(Revision comparison data)
_ _ _ _
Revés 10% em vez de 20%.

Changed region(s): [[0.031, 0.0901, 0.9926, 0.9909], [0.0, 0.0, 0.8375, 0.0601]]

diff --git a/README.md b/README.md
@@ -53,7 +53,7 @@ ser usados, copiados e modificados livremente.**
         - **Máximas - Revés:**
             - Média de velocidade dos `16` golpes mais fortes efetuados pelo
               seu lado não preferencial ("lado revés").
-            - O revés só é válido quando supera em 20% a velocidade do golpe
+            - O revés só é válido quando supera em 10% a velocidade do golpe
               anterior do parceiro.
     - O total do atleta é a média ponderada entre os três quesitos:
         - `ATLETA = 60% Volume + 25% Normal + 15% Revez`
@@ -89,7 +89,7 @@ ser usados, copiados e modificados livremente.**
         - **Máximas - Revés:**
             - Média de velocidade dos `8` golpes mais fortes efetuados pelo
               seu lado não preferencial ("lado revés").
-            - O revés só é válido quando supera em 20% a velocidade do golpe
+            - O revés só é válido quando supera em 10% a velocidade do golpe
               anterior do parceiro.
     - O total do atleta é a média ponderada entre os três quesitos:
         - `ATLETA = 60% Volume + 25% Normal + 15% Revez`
_ _ _ _
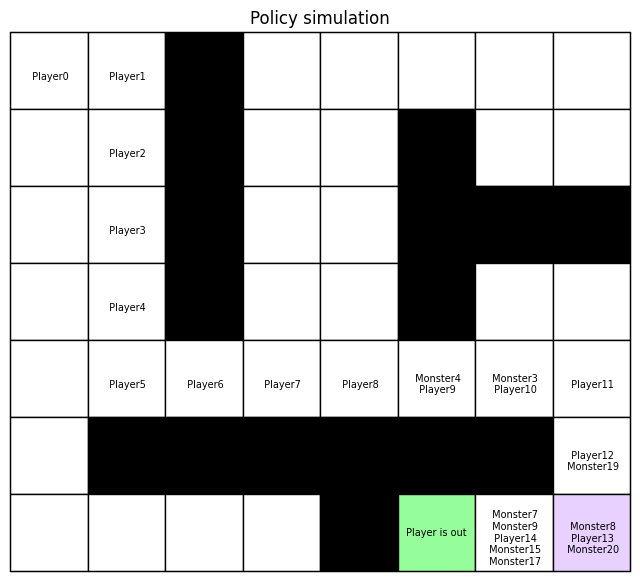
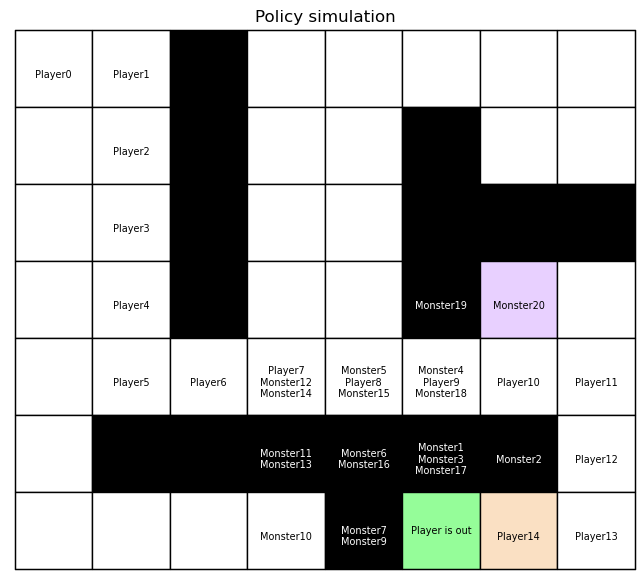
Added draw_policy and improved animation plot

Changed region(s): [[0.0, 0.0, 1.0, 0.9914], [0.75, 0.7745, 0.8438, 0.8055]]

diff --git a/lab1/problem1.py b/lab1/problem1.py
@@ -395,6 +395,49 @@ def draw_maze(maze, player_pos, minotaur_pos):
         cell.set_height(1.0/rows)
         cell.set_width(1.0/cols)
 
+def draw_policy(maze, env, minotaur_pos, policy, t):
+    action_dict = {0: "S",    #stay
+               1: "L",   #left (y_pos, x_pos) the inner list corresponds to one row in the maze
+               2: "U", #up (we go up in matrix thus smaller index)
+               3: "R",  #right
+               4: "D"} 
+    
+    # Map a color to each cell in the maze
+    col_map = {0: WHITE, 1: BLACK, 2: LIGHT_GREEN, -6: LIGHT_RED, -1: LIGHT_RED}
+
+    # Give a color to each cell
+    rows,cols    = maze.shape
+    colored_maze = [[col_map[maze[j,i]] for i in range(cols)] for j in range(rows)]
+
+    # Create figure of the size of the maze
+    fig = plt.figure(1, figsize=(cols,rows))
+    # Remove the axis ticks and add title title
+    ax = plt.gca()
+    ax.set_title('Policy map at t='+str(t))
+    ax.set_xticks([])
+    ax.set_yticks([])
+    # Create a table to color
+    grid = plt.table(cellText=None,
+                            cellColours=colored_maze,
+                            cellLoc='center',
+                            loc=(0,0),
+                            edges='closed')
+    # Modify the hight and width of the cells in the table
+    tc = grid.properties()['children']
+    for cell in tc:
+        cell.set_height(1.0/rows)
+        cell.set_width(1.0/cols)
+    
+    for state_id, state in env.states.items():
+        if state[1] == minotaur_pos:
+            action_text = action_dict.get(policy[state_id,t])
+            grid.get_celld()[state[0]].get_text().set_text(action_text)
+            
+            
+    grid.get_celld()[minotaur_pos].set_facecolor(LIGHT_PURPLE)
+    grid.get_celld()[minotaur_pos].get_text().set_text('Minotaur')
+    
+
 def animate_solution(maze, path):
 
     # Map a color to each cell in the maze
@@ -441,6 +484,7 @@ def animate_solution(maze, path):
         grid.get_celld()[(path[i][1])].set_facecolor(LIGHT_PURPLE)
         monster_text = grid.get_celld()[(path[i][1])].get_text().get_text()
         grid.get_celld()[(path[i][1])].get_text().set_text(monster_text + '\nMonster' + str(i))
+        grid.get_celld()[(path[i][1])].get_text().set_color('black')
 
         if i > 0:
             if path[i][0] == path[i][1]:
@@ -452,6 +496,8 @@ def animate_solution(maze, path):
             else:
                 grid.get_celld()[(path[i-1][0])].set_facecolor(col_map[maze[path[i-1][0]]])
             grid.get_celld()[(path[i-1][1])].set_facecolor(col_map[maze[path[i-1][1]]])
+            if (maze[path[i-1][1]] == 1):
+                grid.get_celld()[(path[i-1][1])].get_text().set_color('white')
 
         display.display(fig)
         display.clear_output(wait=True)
_ _ _ _
- Assignment -
What you give back should be only the lines of the records above, starting at the line with "Added draw_policy and improved animation plot" and ending at the line with "tc = grid.properties()['children']", restated word for word.

- Exercise solution -
Added draw_policy and improved animation plot

Changed region(s): [[0.0, 0.0, 1.0, 0.9914], [0.75, 0.7745, 0.8438, 0.8055]]

diff --git a/lab1/problem1.py b/lab1/problem1.py
@@ -395,6 +395,49 @@ def draw_maze(maze, player_pos, minotaur_pos):
         cell.set_height(1.0/rows)
         cell.set_width(1.0/cols)
 
+def draw_policy(maze, env, minotaur_pos, policy, t):
+    action_dict = {0: "S",    #stay
+               1: "L",   #left (y_pos, x_pos) the inner list corresponds to one row in the maze
+               2: "U", #up (we go up in matrix thus smaller index)
+               3: "R",  #right
+               4: "D"} 
+    
+    # Map a color to each cell in the maze
+    col_map = {0: WHITE, 1: BLACK, 2: LIGHT_GREEN, -6: LIGHT_RED, -1: LIGHT_RED}
+
+    # Give a color to each cell
+    rows,cols    = maze.shape
+    colored_maze = [[col_map[maze[j,i]] for i in range(cols)] for j in range(rows)]
+
+    # Create figure of the size of the maze
+    fig = plt.figure(1, figsize=(cols,rows))
+    # Remove the axis ticks and add title title
+    ax = plt.gca()
+    ax.set_title('Policy map at t='+str(t))
+    ax.set_xticks([])
+    ax.set_yticks([])
+    # Create a table to color
+    grid = plt.table(cellText=None,
+                            cellColours=colored_maze,
+                            cellLoc='center',
+                            loc=(0,0),
+                            edges='closed')
+    # Modify the hight and width of the cells in the table
+    tc = grid.properties()['children']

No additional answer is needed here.